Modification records
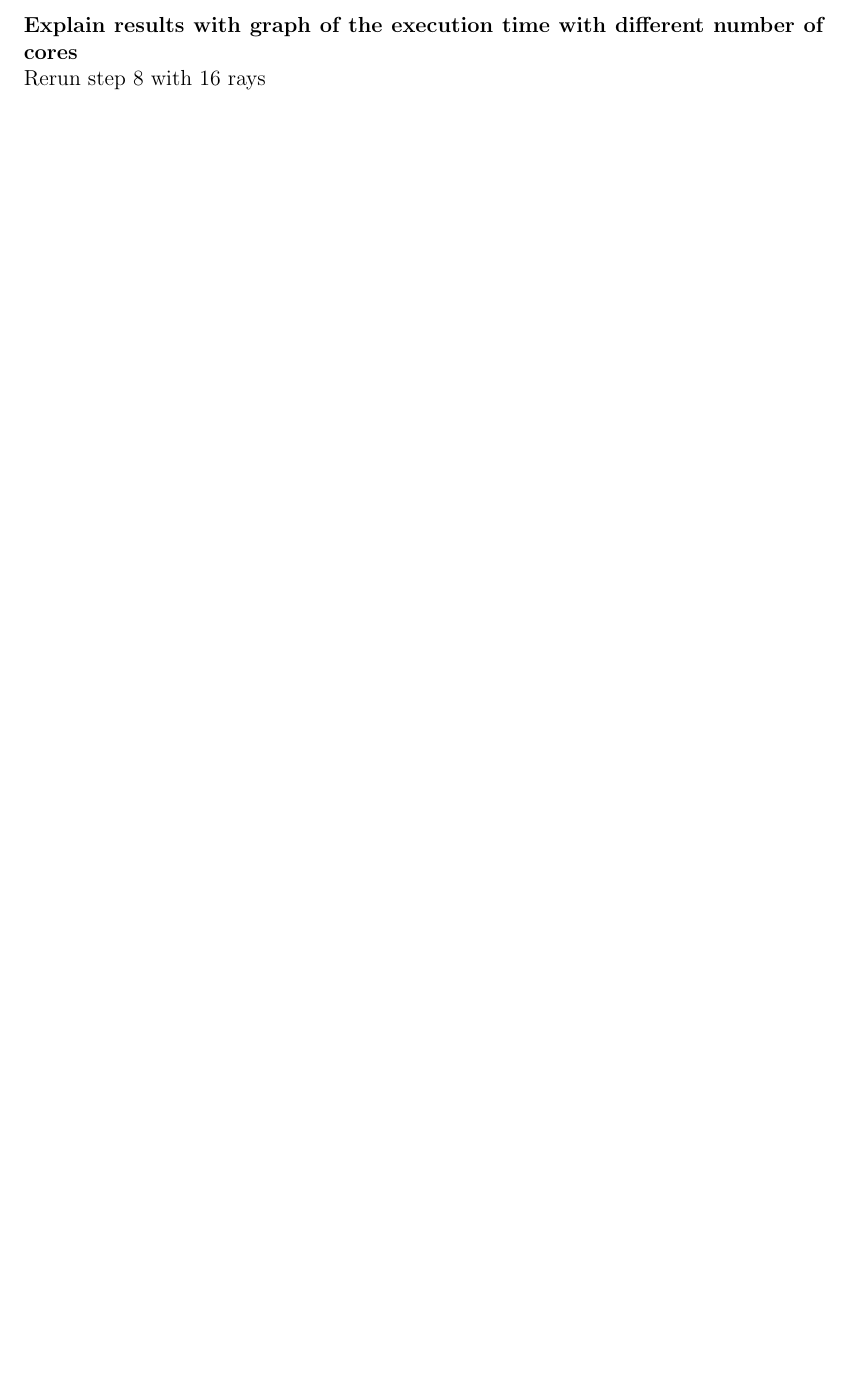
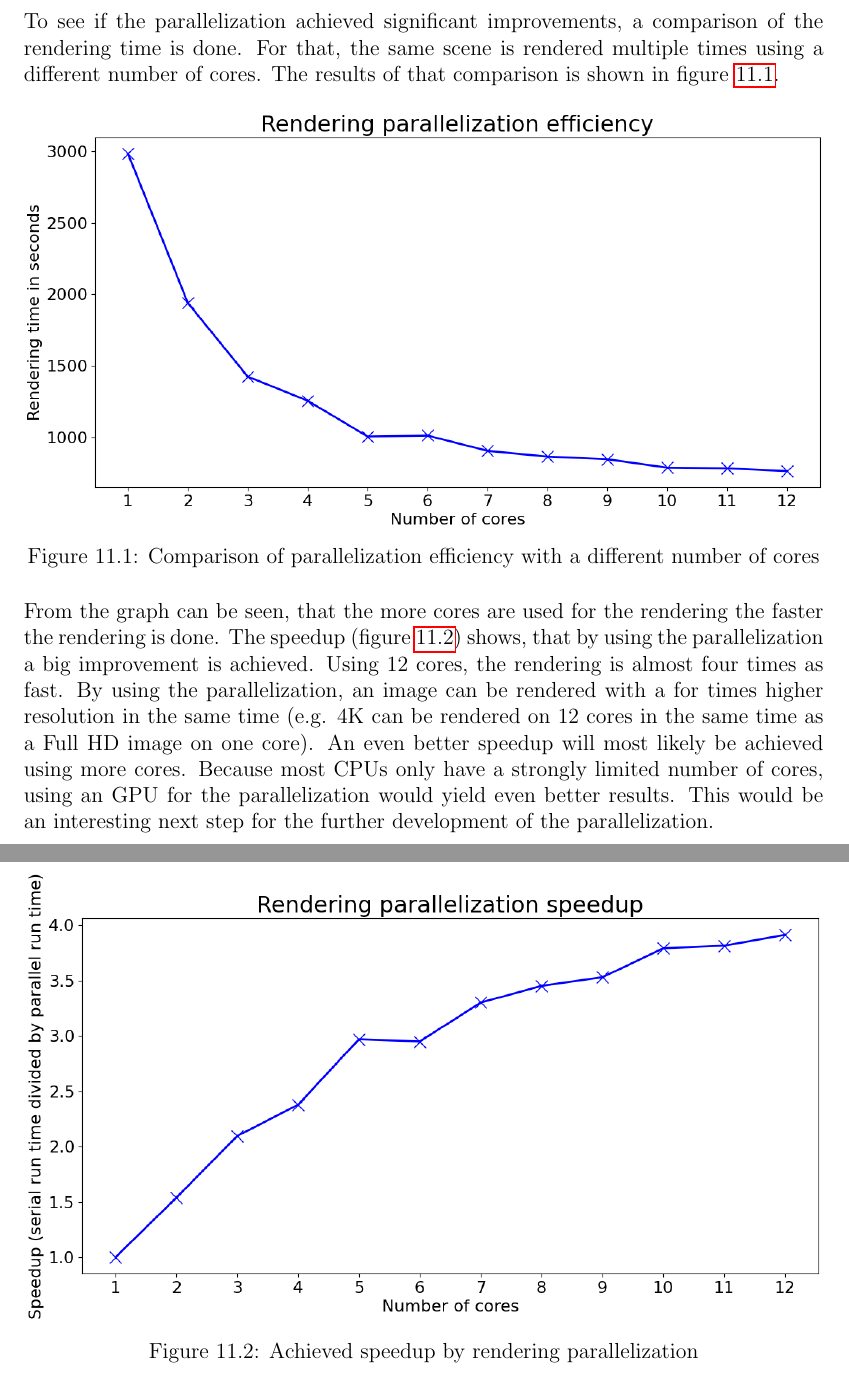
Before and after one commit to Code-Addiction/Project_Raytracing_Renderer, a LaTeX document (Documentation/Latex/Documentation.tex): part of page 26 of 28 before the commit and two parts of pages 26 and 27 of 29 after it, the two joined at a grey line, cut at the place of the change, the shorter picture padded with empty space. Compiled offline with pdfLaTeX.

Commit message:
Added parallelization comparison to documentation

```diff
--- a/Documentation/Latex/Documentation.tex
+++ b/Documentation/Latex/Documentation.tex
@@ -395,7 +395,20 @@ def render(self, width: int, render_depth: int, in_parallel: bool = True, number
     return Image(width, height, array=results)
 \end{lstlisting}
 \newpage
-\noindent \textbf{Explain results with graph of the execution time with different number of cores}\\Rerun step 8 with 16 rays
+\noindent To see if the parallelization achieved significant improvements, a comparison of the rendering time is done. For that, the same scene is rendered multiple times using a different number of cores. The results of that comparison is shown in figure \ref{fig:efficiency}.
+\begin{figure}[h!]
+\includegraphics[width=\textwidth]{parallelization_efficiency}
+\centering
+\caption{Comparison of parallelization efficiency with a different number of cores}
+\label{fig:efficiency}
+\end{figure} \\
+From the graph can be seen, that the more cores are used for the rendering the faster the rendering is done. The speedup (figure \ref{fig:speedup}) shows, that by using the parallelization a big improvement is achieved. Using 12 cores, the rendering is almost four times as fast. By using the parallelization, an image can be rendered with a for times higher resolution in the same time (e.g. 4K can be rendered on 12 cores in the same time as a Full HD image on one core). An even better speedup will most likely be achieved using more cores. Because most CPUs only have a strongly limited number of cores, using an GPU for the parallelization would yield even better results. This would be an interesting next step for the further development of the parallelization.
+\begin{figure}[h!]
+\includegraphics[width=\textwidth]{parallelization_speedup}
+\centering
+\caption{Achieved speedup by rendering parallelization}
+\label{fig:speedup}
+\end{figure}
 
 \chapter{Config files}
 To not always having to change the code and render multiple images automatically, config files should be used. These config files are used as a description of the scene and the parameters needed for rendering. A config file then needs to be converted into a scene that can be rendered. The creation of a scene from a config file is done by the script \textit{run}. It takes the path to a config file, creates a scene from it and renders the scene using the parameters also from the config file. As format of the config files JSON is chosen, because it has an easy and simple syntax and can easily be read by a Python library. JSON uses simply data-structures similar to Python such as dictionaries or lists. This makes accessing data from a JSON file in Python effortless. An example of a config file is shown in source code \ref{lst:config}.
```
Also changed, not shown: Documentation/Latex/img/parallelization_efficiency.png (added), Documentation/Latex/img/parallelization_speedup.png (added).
--
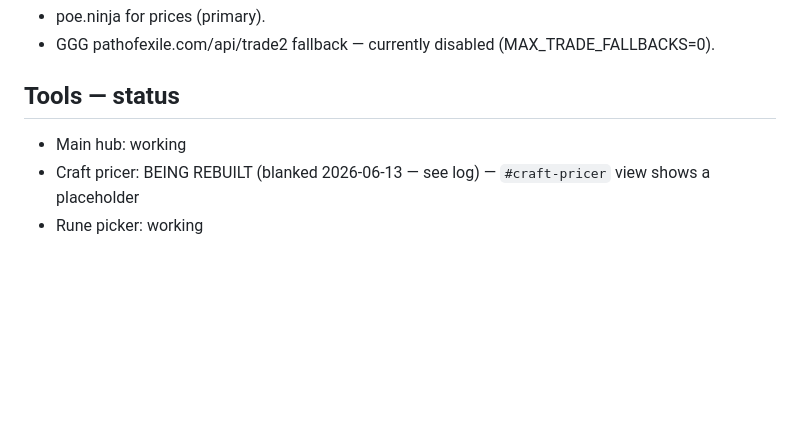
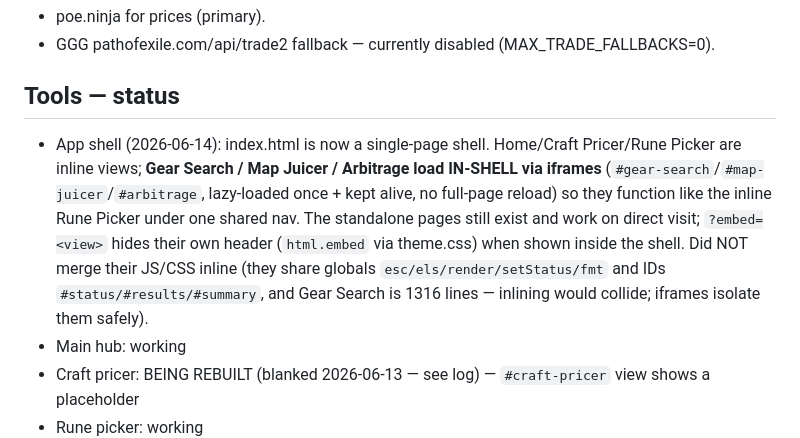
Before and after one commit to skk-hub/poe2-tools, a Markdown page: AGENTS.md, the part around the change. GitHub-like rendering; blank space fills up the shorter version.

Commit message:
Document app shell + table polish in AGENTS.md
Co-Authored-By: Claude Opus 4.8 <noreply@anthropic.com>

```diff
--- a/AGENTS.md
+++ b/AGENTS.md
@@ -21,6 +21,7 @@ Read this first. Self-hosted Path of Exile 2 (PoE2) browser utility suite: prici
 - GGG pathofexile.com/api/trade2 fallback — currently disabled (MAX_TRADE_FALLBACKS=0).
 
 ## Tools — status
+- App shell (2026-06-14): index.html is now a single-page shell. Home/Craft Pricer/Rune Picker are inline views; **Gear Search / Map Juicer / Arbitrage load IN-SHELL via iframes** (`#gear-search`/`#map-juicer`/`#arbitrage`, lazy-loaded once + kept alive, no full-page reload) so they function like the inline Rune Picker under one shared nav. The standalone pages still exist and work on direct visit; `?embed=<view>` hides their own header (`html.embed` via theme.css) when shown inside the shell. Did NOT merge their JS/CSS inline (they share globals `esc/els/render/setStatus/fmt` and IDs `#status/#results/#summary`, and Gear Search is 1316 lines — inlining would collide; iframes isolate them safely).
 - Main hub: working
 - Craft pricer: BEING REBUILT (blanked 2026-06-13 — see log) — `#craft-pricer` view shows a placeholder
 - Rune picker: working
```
---
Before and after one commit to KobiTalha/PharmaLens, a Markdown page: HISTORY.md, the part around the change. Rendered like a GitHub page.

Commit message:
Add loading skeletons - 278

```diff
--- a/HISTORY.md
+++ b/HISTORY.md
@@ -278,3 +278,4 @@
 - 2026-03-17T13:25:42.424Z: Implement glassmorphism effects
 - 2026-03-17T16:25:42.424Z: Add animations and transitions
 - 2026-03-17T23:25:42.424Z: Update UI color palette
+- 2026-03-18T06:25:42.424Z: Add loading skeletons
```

Work instruction:
Pick out all lines from the data above in which the word "after" appears.

Reply:
Before and after one commit to Code-Addiction/Project_Raytracing_Renderer, a LaTeX document (Documentation/Latex/Documentation.tex): part of page 26 of 28 before the commit and two parts of pages 26 and 27 of 29 after it, the two joined at a grey line, cut at the place of the change, the shorter picture padded with empty space. Compiled offline with pdfLaTeX.
Before and after one commit to skk-hub/poe2-tools, a Markdown page: AGENTS.md, the part around the change. GitHub-like rendering; blank space fills up the shorter version.
Before and after one commit to KobiTalha/PharmaLens, a Markdown page: HISTORY.md, the part around the change. Rendered like a GitHub page.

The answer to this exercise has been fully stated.